▸ **Exercise details**
Only the text should be kept: print every entry below exactly and leave each image out.

[Information shown Boundary: Start]

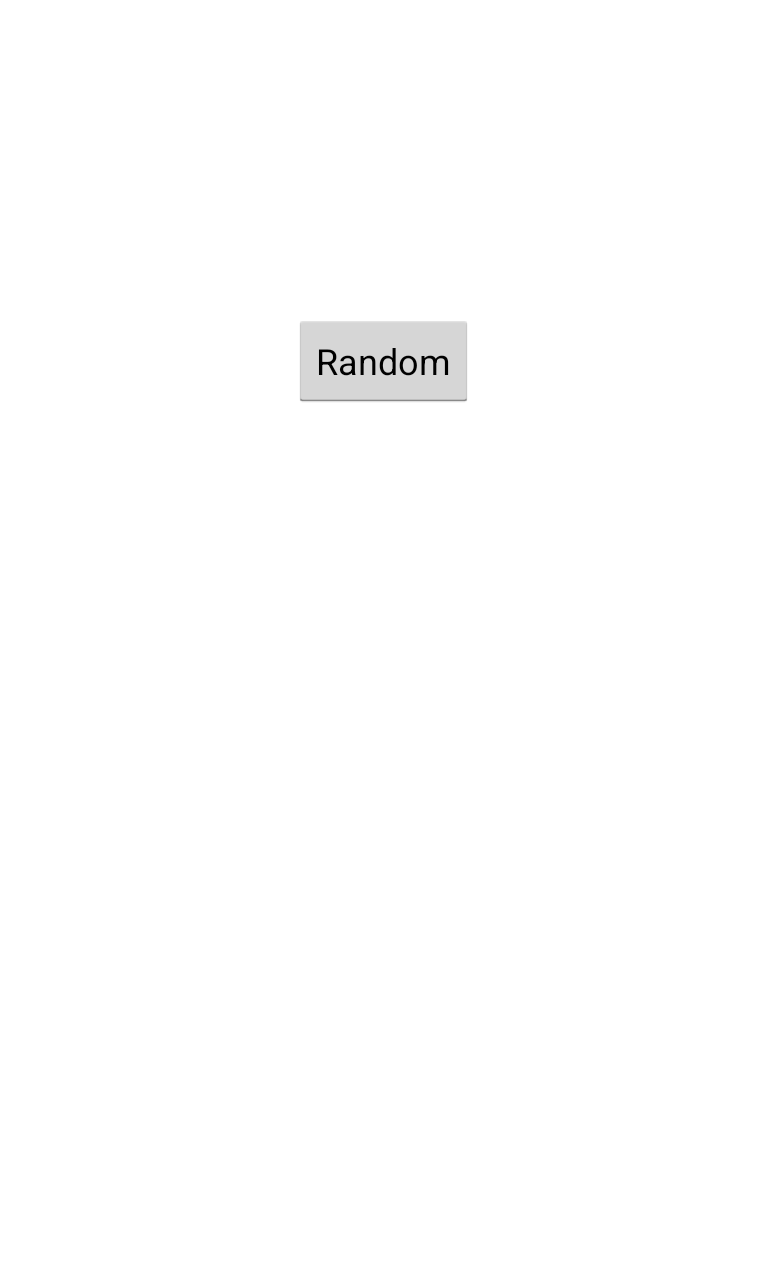
Repository: ek222mw/IDV436_API_Komponent
Layout: Labb1/res/layout/activity_main.xml
These files come from the project's save history. The layout is drawn as it stood at one moment and after the next save; the edit follows.
It is drawn on a 768 x 1280 px phone screen (xhdpi) without system bars, with theme AppTheme; the app's code is not run.

Above is the layout before, as saved 2014-11-14 10:16:26.

### Labb1/res/layout/activity_main.xml
<LinearLayout xmlns:android="http://schemas.android.com/apk/res/android"
    xmlns:tools="http://schemas.android.com/tools"
    android:layout_width="match_parent"
    android:layout_height="match_parent"
    android:paddingBottom="@dimen/activity_vertical_margin"
    android:paddingLeft="@dimen/activity_horizontal_margin"
    android:paddingRight="@dimen/activity_horizontal_margin"
    android:paddingTop="@dimen/activity_vertical_margin"
    tools:context="com.example.labb1.MainActivity"
    android:orientation="vertical"
     >


      <TextView
        android:id="@+id/randomInt"
        android:layout_width="wrap_content"
        android:layout_height="wrap_content"
        android:text="@string/randomInt"

        android:textSize="30sp"
         />

    <Button
        android:id="@+id/button_send"
        android:layout_width="wrap_content"
        android:layout_height="wrap_content"
        android:text="@string/random"

      	android:layout_marginTop="100dp"
      	android:layout_gravity="center"
        />





</LinearLayout>

### Labb1/res/values/strings.xml
<?xml version="1.0" encoding="utf-8"?>
<resources>

    <string name="app_name">Labb1</string>
    <string name="hello_world">Hello world!</string>
    <string name="action_settings">Settings</string>
    <string name="random">Random</string>
    <string name="randomInt"></string>

</resources>

Loaded but not shown: Labb1/res/values/styles.xml (common file); Labb1/res/values-v11/styles.xml (common file); Labb1/res/values-v14/styles.xml (common file); Labb1/res/values/dimens.xml (common file); Labb1/res/values-w820dp/dimens.xml (common file)

After the next save:
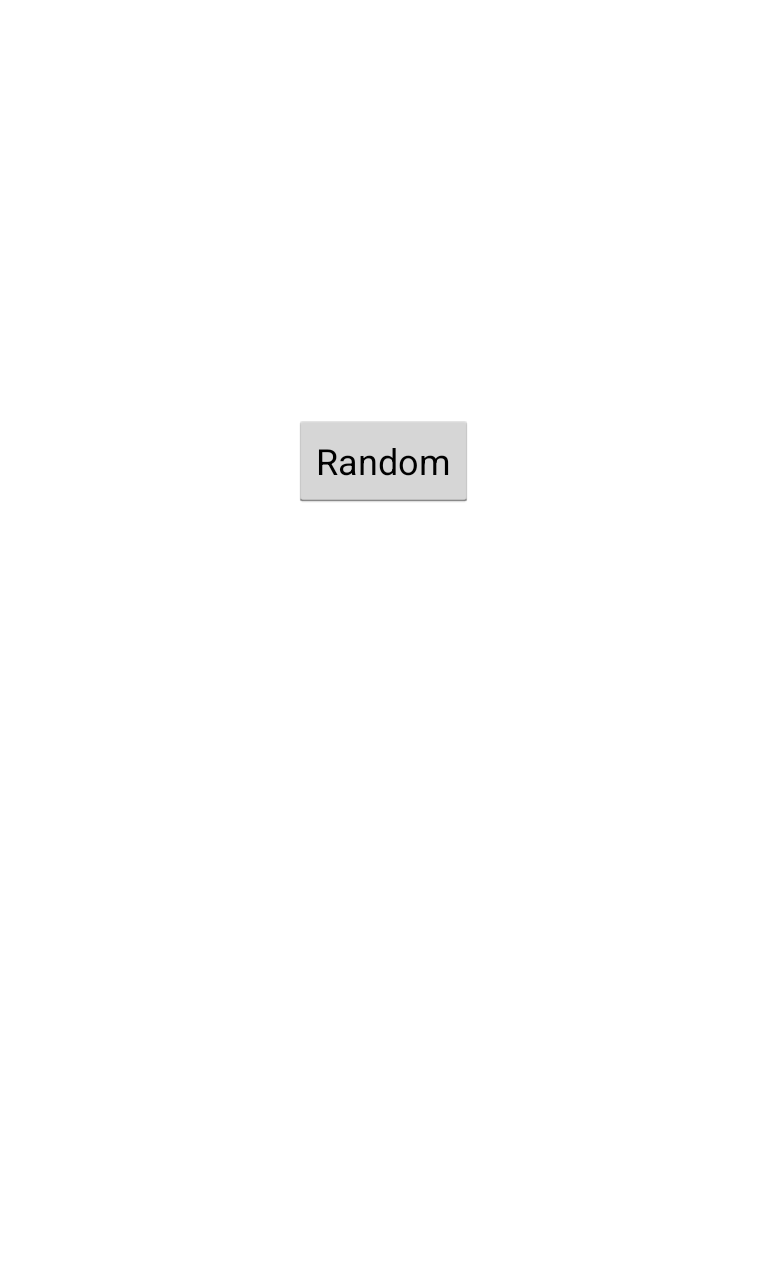
Saved 82 s later.
--- a/Labb1/res/layout/activity_main.xml
+++ b/Labb1/res/layout/activity_main.xml
@@ -26,7 +26,7 @@
         android:layout_height="wrap_content"
         android:text="@string/random"
 
-      	android:layout_marginTop="100dp"
+      	android:layout_marginTop="150dp"
       	android:layout_gravity="center"
         />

[Information shown Boundary: End]

▸ **Task answer**
Repository: ek222mw/IDV436_API_Komponent
Layout: Labb1/res/layout/activity_main.xml
These files come from the project's save history. The layout is drawn as it stood at one moment and after the next save; the edit follows.
It is drawn on a 768 x 1280 px phone screen (xhdpi) without system bars, with theme AppTheme; the app's code is not run.

Above is the layout before, as saved 2014-11-14 10:16:26.

### Labb1/res/layout/activity_main.xml
<LinearLayout xmlns:android="http://schemas.android.com/apk/res/android"
    xmlns:tools="http://schemas.android.com/tools"
    android:layout_width="match_parent"
    android:layout_height="match_parent"
    android:paddingBottom="@dimen/activity_vertical_margin"
    android:paddingLeft="@dimen/activity_horizontal_margin"
    android:paddingRight="@dimen/activity_horizontal_margin"
    android:paddingTop="@dimen/activity_vertical_margin"
    tools:context="com.example.labb1.MainActivity"
    android:orientation="vertical"
     >


      <TextView
        android:id="@+id/randomInt"
        android:layout_width="wrap_content"
        android:layout_height="wrap_content"
        android:text="@string/randomInt"

        android:textSize="30sp"
         />

    <Button
        android:id="@+id/button_send"
        android:layout_width="wrap_content"
        android:layout_height="wrap_content"
        android:text="@string/random"

      	android:layout_marginTop="100dp"
      	android:layout_gravity="center"
        />





</LinearLayout>

### Labb1/res/values/strings.xml
<?xml version="1.0" encoding="utf-8"?>
<resources>

    <string name="app_name">Labb1</string>
    <string name="hello_world">Hello world!</string>
    <string name="action_settings">Settings</string>
    <string name="random">Random</string>
    <string name="randomInt"></string>

</resources>

Loaded but not shown: Labb1/res/values/styles.xml (common file); Labb1/res/values-v11/styles.xml (common file); Labb1/res/values-v14/styles.xml (common file); Labb1/res/values/dimens.xml (common file); Labb1/res/values-w820dp/dimens.xml (common file)

After the next save:
Saved 82 s later.
--- a/Labb1/res/layout/activity_main.xml
+++ b/Labb1/res/layout/activity_main.xml
@@ -26,7 +26,7 @@
         android:layout_height="wrap_content"
         android:text="@string/random"
 
-      	android:layout_marginTop="100dp"
+      	android:layout_marginTop="150dp"
       	android:layout_gravity="center"
         />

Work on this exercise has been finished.